DATA LISTING -
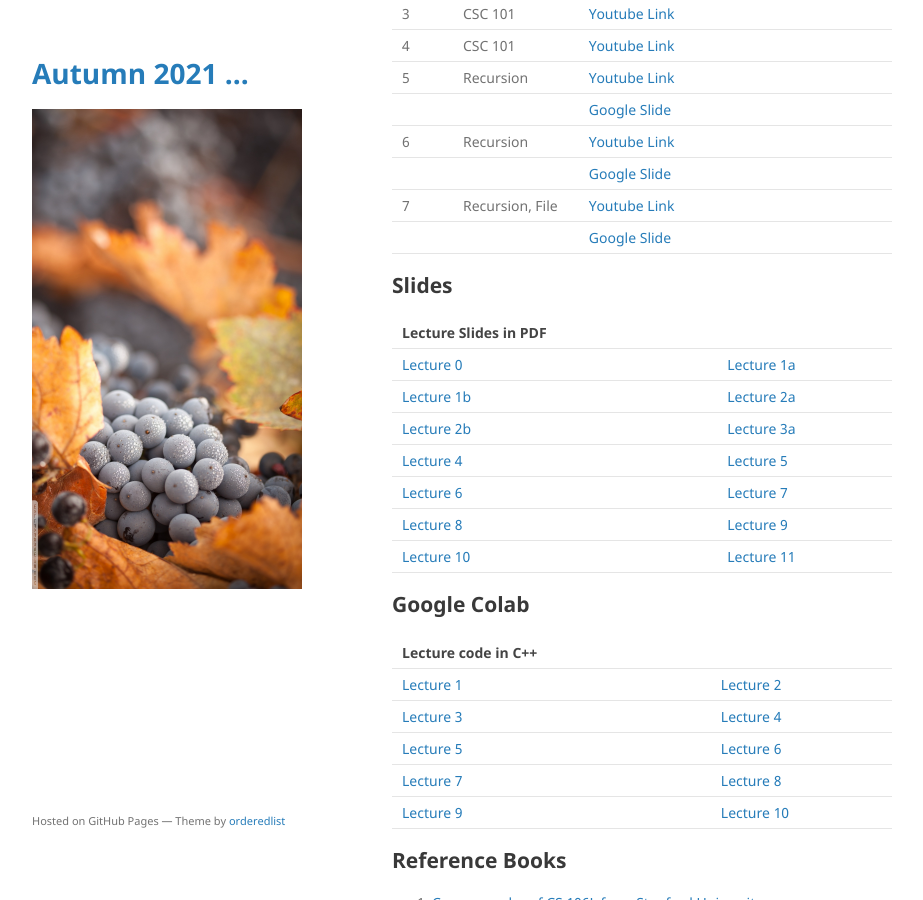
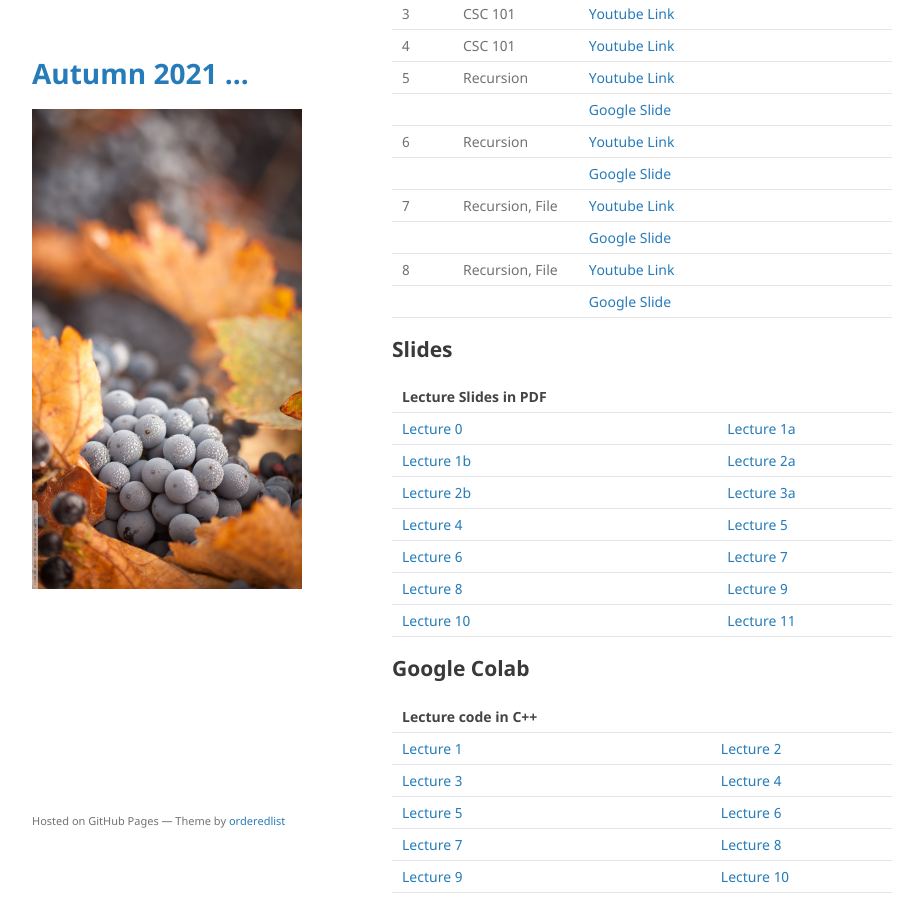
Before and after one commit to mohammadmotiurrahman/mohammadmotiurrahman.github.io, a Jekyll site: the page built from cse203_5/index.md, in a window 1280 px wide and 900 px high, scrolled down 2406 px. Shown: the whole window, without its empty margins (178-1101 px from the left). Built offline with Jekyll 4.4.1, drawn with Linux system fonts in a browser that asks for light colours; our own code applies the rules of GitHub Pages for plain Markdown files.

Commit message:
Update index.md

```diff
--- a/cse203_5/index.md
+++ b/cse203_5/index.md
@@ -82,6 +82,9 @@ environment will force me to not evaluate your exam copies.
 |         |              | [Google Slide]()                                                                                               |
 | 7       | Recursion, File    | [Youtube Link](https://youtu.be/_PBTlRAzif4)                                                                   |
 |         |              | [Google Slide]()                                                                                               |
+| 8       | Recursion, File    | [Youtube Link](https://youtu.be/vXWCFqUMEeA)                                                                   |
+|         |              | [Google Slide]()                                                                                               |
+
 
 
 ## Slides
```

PROBLEM DETAILS - Go through the listing above and return each line where the word "https" occurs.

ANSWER TO THIS TASK -
 | 7       | Recursion, File    | [Youtube Link](https://youtu.be/_PBTlRAzif4)                                                                   |
+| 8       | Recursion, File    | [Youtube Link](https://youtu.be/vXWCFqUMEeA)                                                                   |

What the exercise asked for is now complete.